“This is a particularly sensitive area of great environmental value and it just makes you wonder why on earth such large ships are allowed to go through there,” said Giuseppe Notarbartolo, regional coordinator for the Mediterranean for the International Union for Conservation of Nature. “Fuel spills can cause decade-long damage on local animal and plant populations and must be avoided.”


The ship’s 17 fuel tanks are double hulled for added protection and no oil has leaked until now, said Pier Luigi Foschi, chairman of Costa Crociere.


Heating Fuel

Environmental damage “is our main concern after human lives,” Foschi said at a press conference yesterday in Genoa. “I hope the fuel can be taken off the ship soon.”


The heavy fuel used to power the ship becomes semi-solid when cooled, making it harder to pump unless it is re-heated or diluted. Removing the fuel could take at least two weeks in good weather, he said.


Smit used a similar technique in June of last year to remove fuel from a tanker that has been sitting off the coast of South Korea for more than 30 years. The company employed a tank heating system to remove about 500 tons of oil from the tanker Kyung Shin, which was at a depth of about 100 meters, according to the company’s website.


The Costa Concordia tanks were full, having refueled at Civitavecchia near Rome hours before hitting the reef. While the ship is lying in about 60 feet of water, rescue workers are concerned that currents and waves could push it off an undersea ledge and in into deeper water.

High Risk

The environmental risk for Giglio “is extremely high,”

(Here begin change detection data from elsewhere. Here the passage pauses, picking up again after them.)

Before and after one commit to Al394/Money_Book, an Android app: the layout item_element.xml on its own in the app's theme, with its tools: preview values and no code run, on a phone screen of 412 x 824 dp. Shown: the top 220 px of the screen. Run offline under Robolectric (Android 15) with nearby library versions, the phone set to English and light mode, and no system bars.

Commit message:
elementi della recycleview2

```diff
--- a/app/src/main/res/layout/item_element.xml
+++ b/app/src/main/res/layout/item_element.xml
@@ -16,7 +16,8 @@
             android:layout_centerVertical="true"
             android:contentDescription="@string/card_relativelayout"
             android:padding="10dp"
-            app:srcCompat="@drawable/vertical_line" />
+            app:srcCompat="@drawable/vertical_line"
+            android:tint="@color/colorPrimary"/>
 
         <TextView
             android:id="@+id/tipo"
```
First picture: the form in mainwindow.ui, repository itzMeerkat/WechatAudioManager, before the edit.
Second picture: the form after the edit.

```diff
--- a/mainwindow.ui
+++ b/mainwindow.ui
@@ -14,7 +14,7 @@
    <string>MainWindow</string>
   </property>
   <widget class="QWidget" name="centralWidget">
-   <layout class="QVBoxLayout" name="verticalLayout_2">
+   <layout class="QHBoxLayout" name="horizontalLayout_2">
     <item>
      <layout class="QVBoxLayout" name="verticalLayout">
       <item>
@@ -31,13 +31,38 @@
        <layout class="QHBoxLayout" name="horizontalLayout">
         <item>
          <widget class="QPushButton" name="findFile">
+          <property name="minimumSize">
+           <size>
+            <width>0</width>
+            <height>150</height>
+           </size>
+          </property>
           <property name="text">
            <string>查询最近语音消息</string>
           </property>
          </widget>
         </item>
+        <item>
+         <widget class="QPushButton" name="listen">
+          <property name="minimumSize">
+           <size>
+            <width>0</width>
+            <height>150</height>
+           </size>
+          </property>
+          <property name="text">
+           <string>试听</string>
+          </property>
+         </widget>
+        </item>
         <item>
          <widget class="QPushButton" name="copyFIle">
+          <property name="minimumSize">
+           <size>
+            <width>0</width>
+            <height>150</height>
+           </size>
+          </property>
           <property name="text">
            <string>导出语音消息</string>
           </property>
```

Italy’s environment Minister Corrado Clini said yesterday. The “the entire archipelago” may be at threat “depending on how the sea moves.”


Prime Minister Mario Monti’s government plans to declare a state of emergency for the area, news agency Ansa quoted Clini as saying yesterday


“We are very nervous right now and concerned about the future,” said Luca Milani, 38, who owns a building company on the island. “I was born here, I live here, I work here, this place is my life and all I have. Now there is a risk of an environmental catastrophe and that would be the end for us.